Alternatives to Common Law Marriage in New Jersey

In Bergen County, couples often look for ways to keep themselves safe and plan for their future. New Jersey has other legal options for those who decide on different ways of being in a relationship.

Domestic Partnerships

Love in New Jersey has many forms. The state knows not everyone follows the usual marriage path. That’s why they use “domestic partnerships.” These partnerships let couples be recognized without a big wedding. It’s like a middle ground between just living together and being married.

With domestic partnerships, couples get some legal rights. Even without a wedding, they get legal help. New Jersey values all relationships. Partnerships don’t give all marriage rights. Yet, they provide some security and acknowledgment. They can help with things like inheritance rights and healthcare decisions.

New Jersey respects everyone’s choices. Even without a wedding, you can still get legal protection through domestic partnerships. This shows the state cares about different relationships and fairness.

Cohabitation and Living Together Agreements

Couples who live together without marrying can plan their future with “cohabitation agreements.” These plans say how things get divided if the relationship ends. Instead of usual rules, partners decide how to share their stuff.

Cohabitation agreements are more than paper with legal words. Living together agreements are like cohabitation but cover more than sharing. They discussed parts of the relationship, like money, responsibility, and shared belongings. 
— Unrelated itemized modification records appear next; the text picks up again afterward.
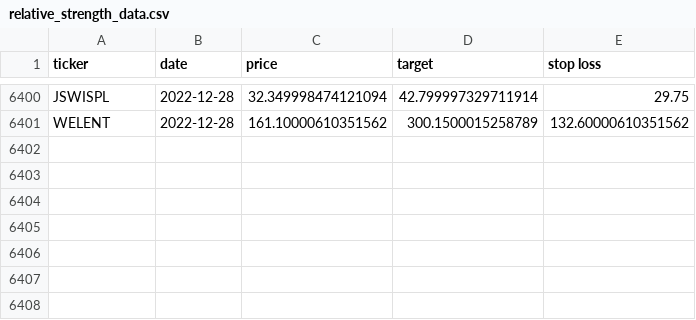
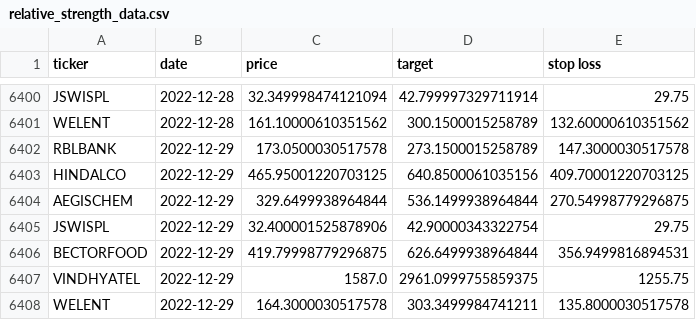
Before and after one commit to sswtlshth/ticker_data, a CSV file: output/relative_strength_data.csv, drawn as a sheet; only a part is shown, gaps mark what is left out.

Commit message:
automated script

```diff
--- a/output/relative_strength_data.csv
+++ b/output/relative_strength_data.csv
@@ -6401 +6401,8 @@ JSWISPL,2022-12-28,32.349998474121094,42.799997329711914,29.75
 WELENT,2022-12-28,161.10000610351562,300.1500015258789,132.60000610351562
+RBLBANK,2022-12-29,173.0500030517578,273.1500015258789,147.3000030517578
+HINDALCO,2022-12-29,465.95001220703125,640.8500061035156,409.70001220703125
+AEGISCHEM,2022-12-29,329.6499938964844,536.1499938964844,270.54998779296875
+JSWISPL,2022-12-29,32.400001525878906,42.90000343322754,29.75
+BECTORFOOD,2022-12-29,419.79998779296875,626.6499938964844,356.9499816894531
+VINDHYATEL,2022-12-29,1587.0,2961.0999755859375,1255.75
+WELENT,2022-12-29,164.3000030517578,303.3499984741211,135.8000030517578
```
These agreements help partners understand what to expect. Couples avoid confusion later by discussing how to divide things before issues arise. These agreements let couples set their own rules.

Taking proactive steps to ensure couples are prepared for the future is vital. These agreements make couples feel better, agreeing on roles, actions, and possible outcomes.

Contact the Bergen County Family and Divorce Law Firm of Arons & Solomon Divorce Lawyers for more help

Contact the experienced family attorneys at Arons & Solomon Divorce Lawyers today for legal assistance. Visit our law office in Bergen County or give us a call at (201) 487-1199 to schedule a free consultation with our team.

Bergen County Law Office
1 University Plaza Dr #400, Hackensack, NJ 07601, United States